Tue January 8, 2013
Stamp collectors not worried about U.S. Postal Service decline
While your e-mail inbox may be overflowing, your mailbox is likely devoid of handwritten letters. Even so, stamp collectors are doing their best to keep the hobby alive.
It was a rainy and cool day outside the Kalamazoo Expo Center during the Stamp Expo, but it was alive inside with the buzz of stamp collectors warming themselves with Styrofoam cups of coffee. Stamp dealers watched the crowd traffic from behind their Plexiglas showcases as collectors hunted through their bins.
Everyone seems to have a different idea about what makes a stamp valuable. To Jayne Grenon of Otsonville, it’s all about the joy of the art.
“I don’t do it for the value of it, just the joy of collecting," says Grenon. "I collect world stamps.”
Grenon says it’s hard to get younger generations into stamp collecting.
“It’s very hard to encourage young people now because they have so many other things," she says. "It almost has to be inbred into them from relatives. I can’t even get my own grandchildren interested. The modern stuff, just today’s stuff.”
Jim Adams from Lansing has been dealing stamps for nearly 13 years; he says that most new collectors are middle aged.
“Usually in their mid-forties, and they were kind of exposed to it by a parent or grandparent when they were younger," says Adams. "And then they go through this whole period when they have no money, they’re in college, raising kinds, and around 45 or so for most people they have a little extra money because their kids have left the nest and I find a lot of new collectors are that age.”
Hartford’s Al Turner has been collecting stamps since he was a boy.
“Stamps are like all collectibles: condition, condition, condition. You can have something very old, but if it’s in poor condition it’s not worth very much,” says Turner. “Most stamps are not rare or even scarce because the government prints them by the millions or in this day and age, hundreds of millions.”
Turner says new stamps are great for stamp hobbyists because they are easily available. However, there is a difference between quantity and quality.

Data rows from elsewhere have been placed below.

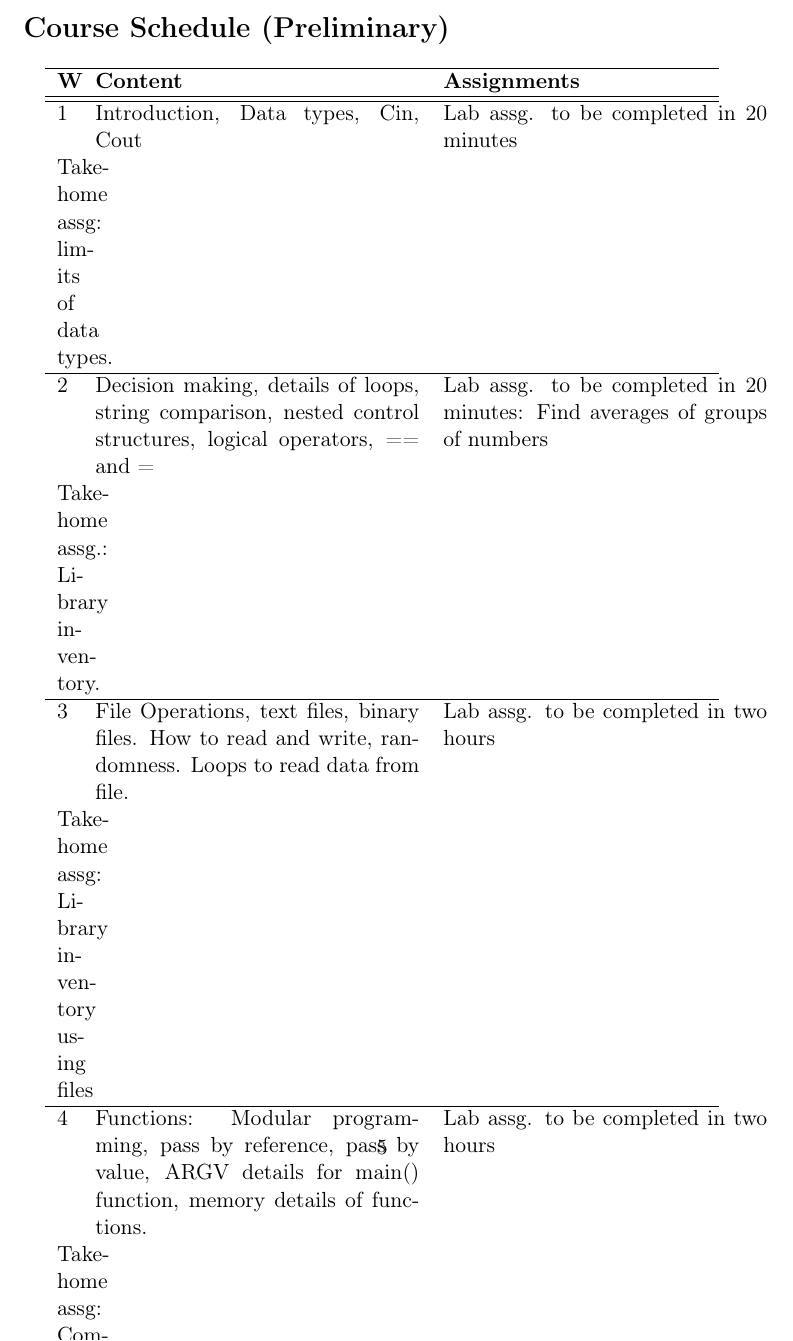
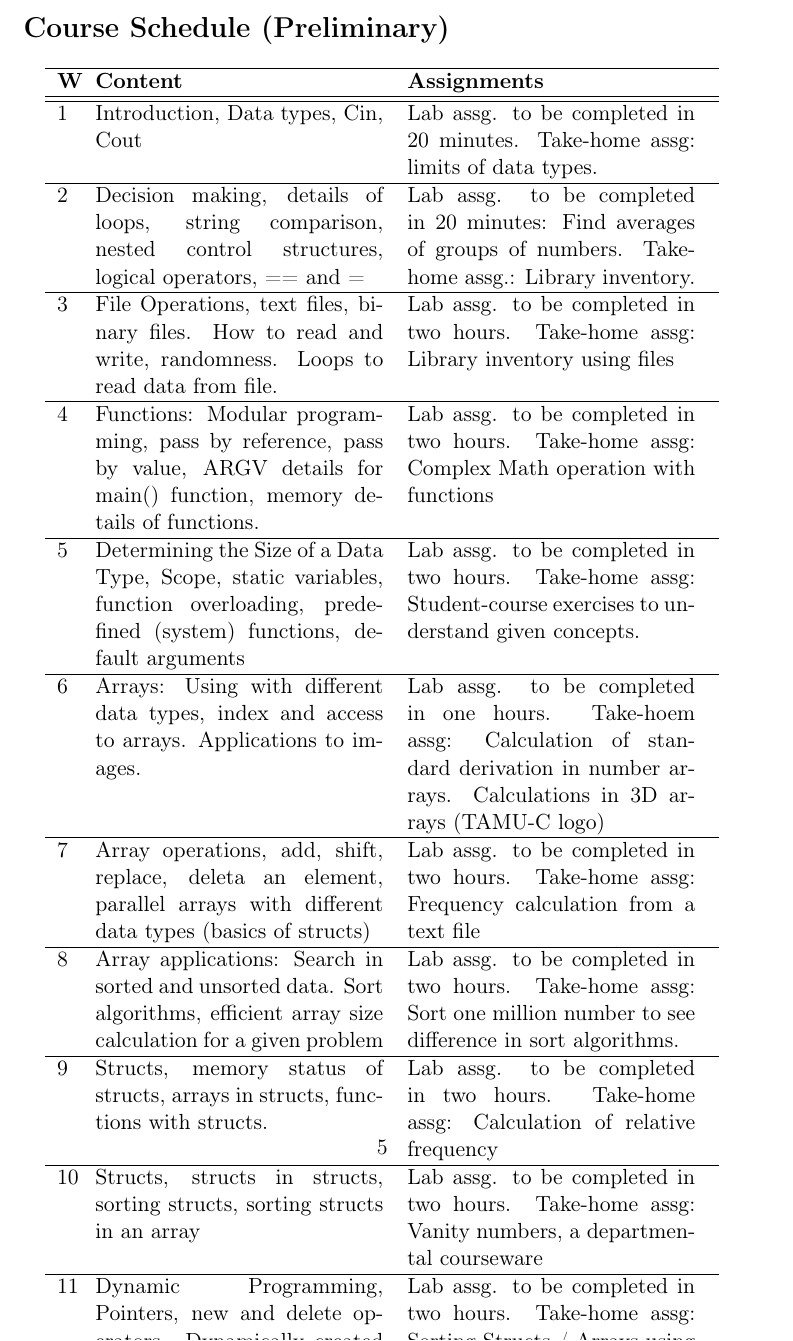
Before and after one commit to DerekHarter/tamuc-csci515, a LaTeX document (csci515-spring2015-syllabus.tex): part of page 5 of 5, cut so that both start at the same text. Compiled offline with pdfLaTeX.

Commit message:
/ ‘class/spring2015/csci515/csci515-spring2015-syllabus.org’ / ‘class/spring2015/csci515/csci515-spring2015-syllabus.pdf’ / ‘class/spring2015/csci515/csci515-spring2015-syllabus.tex’

```diff
--- a/csci515-spring2015-syllabus.tex
+++ b/csci515-spring2015-syllabus.tex
@@ -220,42 +220,42 @@ material.
 
 
 \begin{center}
-\begin{tabular*}{0.94\textwidth}{p{0.1in}p{2.25in}p{2.25in}}
+\begin{tabular*}{0.94\textwidth}{p{0.1in}p{2.0in}p{2.0in}}
 \hline
- \textbf{W}  &  \textbf{Content}                                                                                                                      &  \textbf{Assignments}                                                                                                                                     \\
+ \textbf{W}  &  \textbf{Content}                                                                                                                      &  \textbf{Assignments}                                                                                                                                   \\
 \hline
 \hline
-          1  &  Introduction, Data types, Cin, Cout                                                                                                   &  Lab assg. to be completed in 20 minutes \\ Take-home assg: limits of data types.                                                                         \\
+          1  &  Introduction, Data types, Cin, Cout                                                                                                   &  Lab assg. to be completed in 20 minutes. Take-home assg: limits of data types.                                                                         \\
 \hline
-          2  &  Decision making, details of loops, string comparison, nested control structures, logical operators, == and =                          &  Lab assg. to be completed in 20 minutes: Find averages of groups of numbers \\ Take-home assg.: Library inventory.                                       \\
+          2  &  Decision making, details of loops, string comparison, nested control structures, logical operators, == and =                          &  Lab assg. to be completed in 20 minutes: Find averages of groups of numbers. Take-home assg.: Library inventory.                                       \\
 \hline
-          3  &  File Operations, text files, binary files.  How to read and write, randomness.  Loops to read data from file.                         &  Lab assg. to be completed in two hours \\ Take-home assg: Library inventory using files                                                                  \\
+          3  &  File Operations, text files, binary files.  How to read and write, randomness.  Loops to read data from file.                         &  Lab assg. to be completed in two hours. Take-home assg: Library inventory using files                                                                  \\
 \hline
-          4  &  Functions: Modular programming, pass by reference, pass by value, ARGV details for main() function, memory details of functions.      &  Lab assg. to be completed in two hours \\ Take-home assg: Complex Math operation with functions                                                          \\
+          4  &  Functions: Modular programming, pass by reference, pass by value, ARGV details for main() function, memory details of functions.      &  Lab assg. to be completed in two hours. Take-home assg: Complex Math operation with functions                                                          \\
 \hline
-          5  &  Determining the Size of a Data Type, Scope, static variables, function overloading, predefined (system) functions, default arguments  &  Lab assg. to be completed in two hours \\ Take-home assg: Student-course exercises to understand given concepts.                                         \\
+          5  &  Determining the Size of a Data Type, Scope, static variables, function overloading, predefined (system) functions, default arguments  &  Lab assg. to be completed in two hours. Take-home assg: Student-course exercises to understand given concepts.                                         \\
 \hline
-          6  &  Arrays: Using with different data types, index and access to arrays.  Applications to images.                                         &  Lab assg. to be completed in one hours \\ Take-hoem assg: Calculation of standard derivation in number arrays.  Calculations in 3D arrays (TAMU-C logo)  \\
+          6  &  Arrays: Using with different data types, index and access to arrays.  Applications to images.                                         &  Lab assg. to be completed in one hours. Take-hoem assg: Calculation of standard derivation in number arrays.  Calculations in 3D arrays (TAMU-C logo)  \\
 \hline
-          7  &  Array operations, add, shift, replace, deleta an element, parallel arrays with different data types (basics of structs)               &  Lab assg. to be completed in two hours \\ Take-home assg: Frequency calculation from a text file                                                         \\
+          7  &  Array operations, add, shift, replace, deleta an element, parallel arrays with different data types (basics of structs)               &  Lab assg. to be completed in two hours. Take-home assg: Frequency calculation from a text file                                                         \\
 \hline
-          8  &  Array applications: Search in sorted and unsorted data.  Sort algorithms, efficient array size calculation for a given problem        &  Lab assg. to be completed in two hours \\ Take-home assg: Sort one million number to see difference in sort algorithms.                                  \\
+          8  &  Array applications: Search in sorted and unsorted data.  Sort algorithms, efficient array size calculation for a given problem        &  Lab assg. to be completed in two hours. Take-home assg: Sort one million number to see difference in sort algorithms.                                  \\
 \hline
-          9  &  Structs, memory status of structs, arrays in structs, functions with structs.                                                         &  Lab assg. to be completed in two hours \\ Take-home assg: Calculation of relative frequency                                                              \\
+          9  &  Structs, memory status of structs, arrays in structs, functions with structs.                                                         &  Lab assg. to be completed in two hours. Take-home assg: Calculation of relative frequency                                                              \\
 \hline
-         10  &  Structs, structs in structs, sorting structs, sorting structs in an array                                                             &  Lab assg. to be completed in two hours \\ Take-home assg: Vanity numbers, a departmental courseware                                                      \\
+         10  &  Structs, structs in structs, sorting structs, sorting structs in an array                                                             &  Lab assg. to be completed in two hours. Take-home assg: Vanity numbers, a departmental courseware                                                      \\
 \hline
-         11  &  Dynamic Programming, Pointers, new and delete operators.  Dynamically created arrays, dynamically created pointers.                   &  Lab assg. to be completed in two hours \\ Take-home assg: Sorting Structs / Arrays using only pointer                                                    \\
+         11  &  Dynamic Programming, Pointers, new and delete operators.  Dynamically created arrays, dynamically created pointers.                   &  Lab assg. to be completed in two hours. Take-home assg: Sorting Structs / Arrays using only pointer                                                    \\
 \hline
-         12  &  Dynamic Programming with various scenarios.  Friendship network, Facebook problem, Traveling salesman problem                         &  Lab assg. to be completed in two hours \\ Take-home assg: TSP                                                                                            \\
+         12  &  Dynamic Programming with various scenarios.  Friendship network, Facebook problem, Traveling salesman problem                         &  Lab assg. to be completed in two hours. Take-home assg: TSP                                                                                            \\
 \hline
-         13  &  Dynamic Programming with structs.  Pointers to various datatypes                                                                      &  Lab assg. to be completed in two hours \\ Take-home assg: Facebook and Movie database                                                                    \\
+         13  &  Dynamic Programming with structs.  Pointers to various datatypes                                                                      &  Lab assg. to be completed in two hours. Take-home assg: Facebook and Movie database                                                                    \\
 \hline
-         14  &  Templates, pointer based strings, C string and string class                                                                           &  Lab assg. to be completed in one hours \\ Take-home assg: String manipulations                                                                           \\
+         14  &  Templates, pointer based strings, C string and string class                                                                           &  Lab assg. to be completed in one hours. Take-home assg: String manipulations                                                                           \\
 \hline
-         15  &  Family tree problem with dynamic programming, recursive functions                                                                     &  Lab assg. to be completed in one hours \\ Take-home assg: Fibonacci numbers, Factorials                                                                  \\
+         15  &  Family tree problem with dynamic programming, recursive functions                                                                     &  Lab assg. to be completed in one hours. Take-home assg: Fibonacci numbers, Factorials                                                                  \\
 \hline
-         16  &  Review fo rFinal exam, practical examples: constrained sorting, DNA search, bank simulation                                           &  Lab assg. to be completed in one hours \\ Take-home assg: Bonus homework: Parsing a computer program                                                     \\
+         16  &  Review fo rFinal exam, practical examples: constrained sorting, DNA search, bank simulation                                           &  Lab assg. to be completed in one hours. Take-home assg: Bonus homework: Parsing a computer program                                                     \\
 \hline
 \end{tabular*}
 \end{center}
```
Also changed, not shown: csci515-spring2015-syllabus.pdf, csci515-spring2015-syllabus.tex (2 more changed lines), 1 other file.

“Stamps that were made years ago were always engraved, so you’d get real nice impressions," he says.
Early stamps typically portrayed deceased historical figures. George Washington for example appears on more than 250 stamps. The first series of stamps to tell a story were those of the discovery of America, these were considered outrageous by congress but the people loved them. The same frenzy was true when pop culture icons were printed. According to stamps.org, Elvis Presley stamps alone brought in over 26 million dollars in revenue for the postal service. Turner:
Turner: “There are stamp auctions too; the items that are in those auctions can be very expensive. The most expensive United States stamp sells for quite a bit of money, almost a half a million dollars."
Pelkey: "Do you know which stamp would sell for half a million dollars?"
Turner: "Oh yeah, everybody does, it’s the one with the airplane upside down.”
The Jenny, a popular Word War 1 aircraft, was depicted on some of the first postage stamps issued for airmail. During printing, one of the sheets was accidentally turned upside down and because planes were so new at that time, no one noticed the error with the image.
Kalamazoo stamp enthusiasts agree that how the post office fares will not affect their hobby. The Kalamazoo County Expo Center will hold the KazooPlex Stamp & Cover Show on April 27th and 28th.